Mission Statement

The Posse model benefits both students and college campuses and is rooted in the belief that a small, diverse group of talented students ─ a posse ─ carefully selected and trained, can serve as a catalyst for enhanced individual and community development. As the United States becomes an increasingly multicultural society, Posse believes that its leaders must reflect this rich demographic mix and, further, that the key to a promising future for our nation resides in the ability of strong leaders from diverse backgrounds to develop consensus solutions to complex social problems. One of the primary aims of the Posse program is to train these leaders of tomorrow.

Each component of the Posse program works toward one or more of the following three goals:

  •    To expand the pool from which top colleges and universities can recruit outstanding young leaders from diverse backgrounds.
  •     To help these institutions build more interactive campus environments so they can become more welcoming for students from all backgrounds.
  •    To ensure that Posse Scholars persist in their academic studies and graduate so they can take on leadership positions in the workforce.


FinancialsMORE »

Fiscal Year Jan 01, 2018 to Dec 31, 2018
Projected Income $23,498,881.00
Projected Expense $23,387,031.00

ProgramsMORE »

  • Posse Boston

Revenue vs. Expense ($000s)

Expense Breakdown 2017 (%)

Expense Breakdown 2016 (%)

Expense Breakdown 2015 (%)

For more details regarding the organization's financial information, select the financial tab and review available comments.


Overview

Mission Statement

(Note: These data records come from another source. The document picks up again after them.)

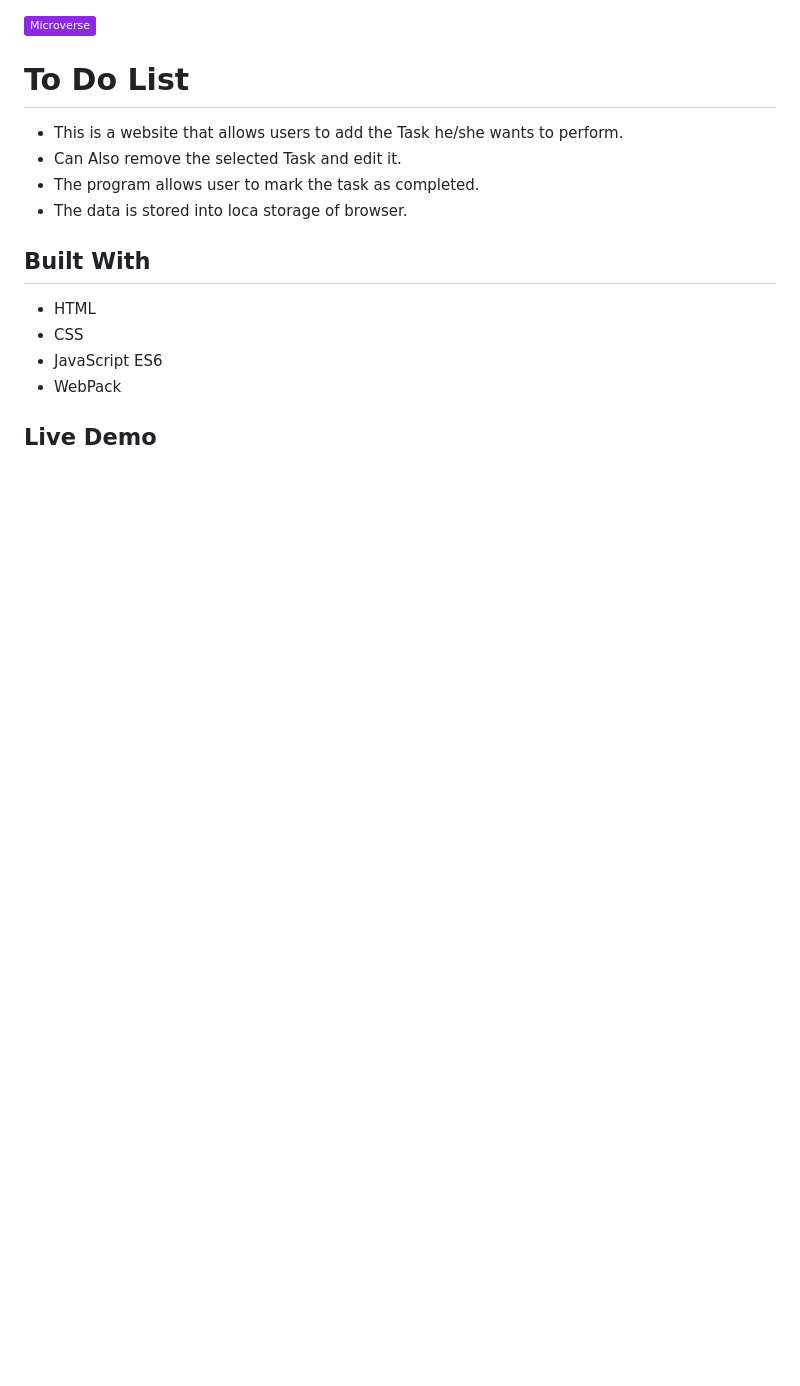
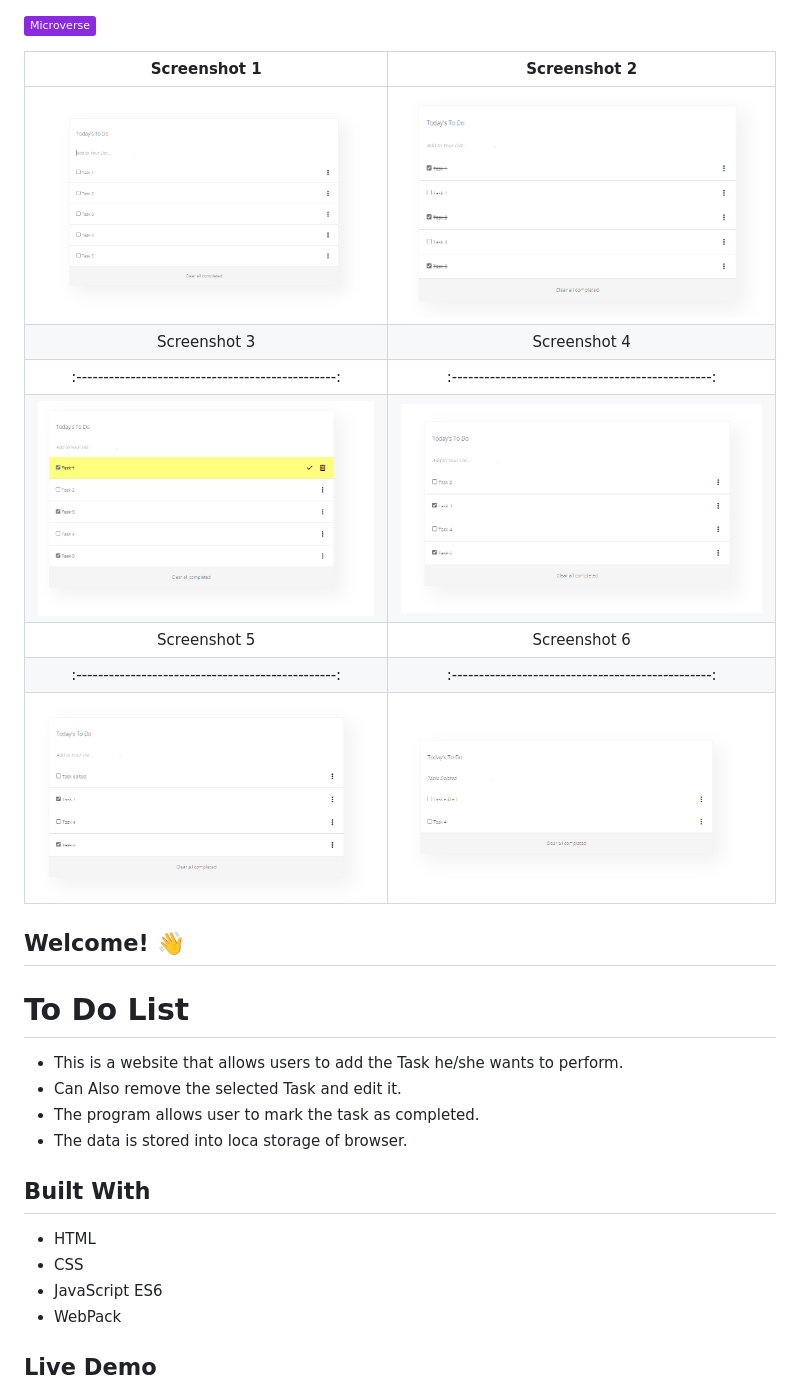
Before and after one commit to developerwaleed/To-Do-List-, a Markdown page: README.md, the part around the change. GitHub-like rendering; pictures changed too: Screenshots/Screenshot 1.png (added), Screenshots/Screenshot 2.png (added), Screenshots/Screenshot 3.png (added); badges without logos; blank space fills up the shorter version.

Commit message:
Added images to README File

```diff
--- a/README.md
+++ b/README.md
@@ -1,5 +1,16 @@
 ![](https://img.shields.io/badge/Microverse-blueviolet)
 
+Screenshot 1                                      | Screenshot 2|
+:------------------------------------------------:|:-----------------------------------------------:
+![](./Screenshots/Screenshot%201.png)             |  ![](./Screenshots/Screenshot%202.png)
+|Screenshot 3                                     |  Screenshot 4 |
+:------------------------------------------------:|:------------------------------------------------:
+![](./Screenshots/Screenshot%203.png)             |![](./Screenshots/Screenshot%204.png)
+|Screenshot 5                                     |  Screenshot 6 |
+:------------------------------------------------:|:------------------------------------------------:
+![](./Screenshots/Screenshot%205.png)             |![](./Screenshots/Screenshot%206.png)
+
+## Welcome! 👋
 # To Do List
 
 - This is a website that allows users to add the Task  he/she wants to perform.
```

The Posse model benefits both students and college campuses and is rooted in the belief that a small, diverse group of talented students ─ a posse ─ carefully selected and trained, can serve as a catalyst for enhanced individual and community development. As the United States becomes an increasingly multicultural society, Posse believes that its leaders must reflect this rich demographic mix and, further, that the key to a promising future for our nation resides in the ability of strong leaders from diverse backgrounds to develop consensus solutions to complex social problems. One of the primary aims of the Posse program is to train these leaders of tomorrow.

Each component of the Posse program works toward one or more of the following three goals:

  •    To expand the pool from which top colleges and universities can recruit outstanding young leaders from diverse backgrounds.
  •     To help these institutions build more interactive campus environments so they can become more welcoming for students from all backgrounds.
  •    To ensure that Posse Scholars persist in their academic studies and graduate so they can take on leadership positions in the workforce.


Background Statement

The Posse Foundation began in 1989 because of one student who said, “I never would have dropped out of college if I had my posse with me.” This simple idea became the basis for a national program to identify urban public high school students with exceptional leadership talents, who are capable of academic success, but fall outside the admissions criteria of highly selective institutions. Posse partners with 56 elite colleges and universities that award these students early admission and full-tuition, merit scholarships. Posse Scholars attend college in multicultural teams of 10 students – a posse – to provide critical peer support for one another. The comprehensive, year-round Posse Program ensures that Scholars persist and graduate with the knowledge, skills and resources they need to excel in meaningful careers and as leaders in the workforce and the community. Posse’s ultimate goal is to develop a new kind of national leadership network ─ one that embodies the wide range of experiences and perspectives that characterize America’s multicultural society.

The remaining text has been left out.